(Given records)

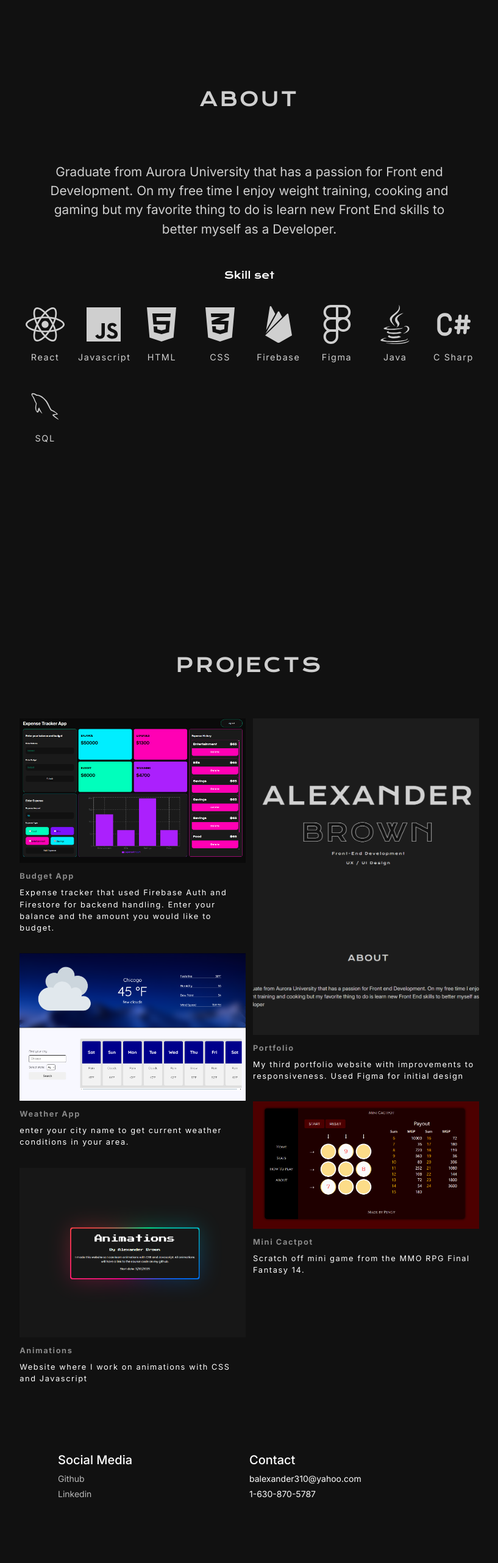
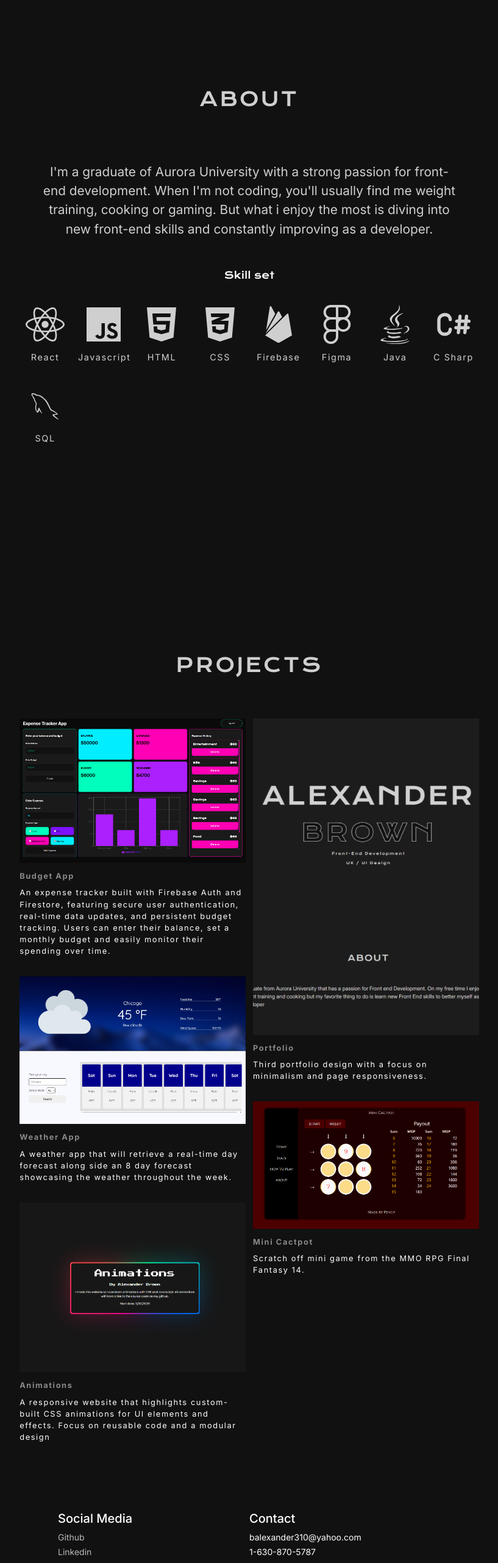
Before and after one commit to AxAnder0095/personalwebsite, a React (Vite) app: page / in a window 1280 px wide. Shown: the part 800-3363 px from the top of the page at 61% size, without its empty margins (231-1048 px from the left). Built offline with nearby package versions, Linux system fonts and the light colour scheme.

Commit message:
updated descriptions

```diff
--- a/src/views/Home2.jsx
+++ b/src/views/Home2.jsx
@@ -78,11 +78,9 @@ function Home2() {
                                   <div>
                                       <p className={'home2-about-title'}>ABOUT</p>
                                       <div className={'home2-about-desc-wrapper'}>
-                                          <p className={'home2-about-desc'}>Graduate from Aurora University that has a passion for Front end
-                                              Development. On my free time I enjoy weight training, cooking and gaming
-                                              but my favorite thing to do is learn new Front End skills to better
-                                              myself as a Developer.
-                                          </p>
+                                          <p className={'home2-about-desc'}>I'm a graduate of Aurora University with a strong
+                                          passion for front-end development. When I'm not coding, you'll usually find me weight training, cooking or gaming.
+                                          But what i enjoy the most is diving into new front-end skills and constantly improving as a developer.</p>
                                       </div>
                                       <div className={'home2-about-skills'}>
                                           <div className={'home2-about-skills-wrapper'}>
@@ -141,8 +139,9 @@ function Home2() {
                                                   </div>
                                                   <div className={'text-box'}>
                                                       <p className={'home2-project-title'}>Budget App</p>
-                                                      <p className={'home2-project-desc'}>Expense tracker that used Firebase Auth and Firestore
-                                                      for backend handling. Enter your balance and the amount you would like to budget.</p>
+                                                      <p className={'home2-project-desc'}>An expense tracker built with Firebase Auth and Firestore, featuring
+                                                       secure user authentication, real-time data updates, and persistent budget tracking. Users can enter
+                                                      their balance, set a monthly budget and easily monitor their spending over time. </p>
                                                   </div>
                                               </Link>
                                               <Link to={'https://github.com/AxAnder0095/weatherapp'} className={'home2-project-link'}>
@@ -151,8 +150,8 @@ function Home2() {
                                                   </div>
                                                   <div className={'text-box'}>
                                                       <p className={'home2-project-title'}>Weather App</p>
-                                                      <p className={'home2-project-desc'}>enter your city name
-                                                          to get current weather conditions in your area.</p>
+                                                      <p className={'home2-project-desc'}>A weather app that will retrieve a real-time day forecast along
+                                                      side an 8 day forecast showcasing the weather throughout the week. </p>
                                                   </div>
                                               </Link>
                                               <Link to={'https://animations-feb82.web.app'} className={'home2-project-link'}>
@@ -161,8 +160,8 @@ function Home2() {
                                                   </div>
                                                   <div className={'text-box'}>
                                                       <p className={'home2-project-title'}>Animations</p>
-                                                      <p className={'home2-project-desc'}>Website where I work on
-                                                          animations with CSS and Javascript</p>
+                                                      <p className={'home2-project-desc'}>A responsive website that highlights custom-built CSS animations for
+                                                      UI elements and effects. Focus on reusable code and a modular design</p>
                                                   </div>
                                               </Link>
                                           </div>
@@ -173,8 +172,7 @@ function Home2() {
                                                   </div>
                                                   <div className={'text-box'}>
                                                       <p className={'home2-project-title'}>Portfolio</p>
-                                                      <p className={'home2-project-desc'}>My third portfolio website with
-                                                          improvements to responsiveness. Used Figma for initial design</p>
+                                                      <p className={'home2-project-desc'}>Third portfolio design with a focus on minimalism and page responsiveness. </p>
                                                   </div>
                                               </Link>
                                               <Link to={'https://github.com/AxAnder0095/Mini-Cacptot-Game'} className={'home2-project-link'}>
```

(End Given records)

**Brief:**
State how many lines in the records above contain the word "passion". Write the number alone.

**Solution to the exercise:**
2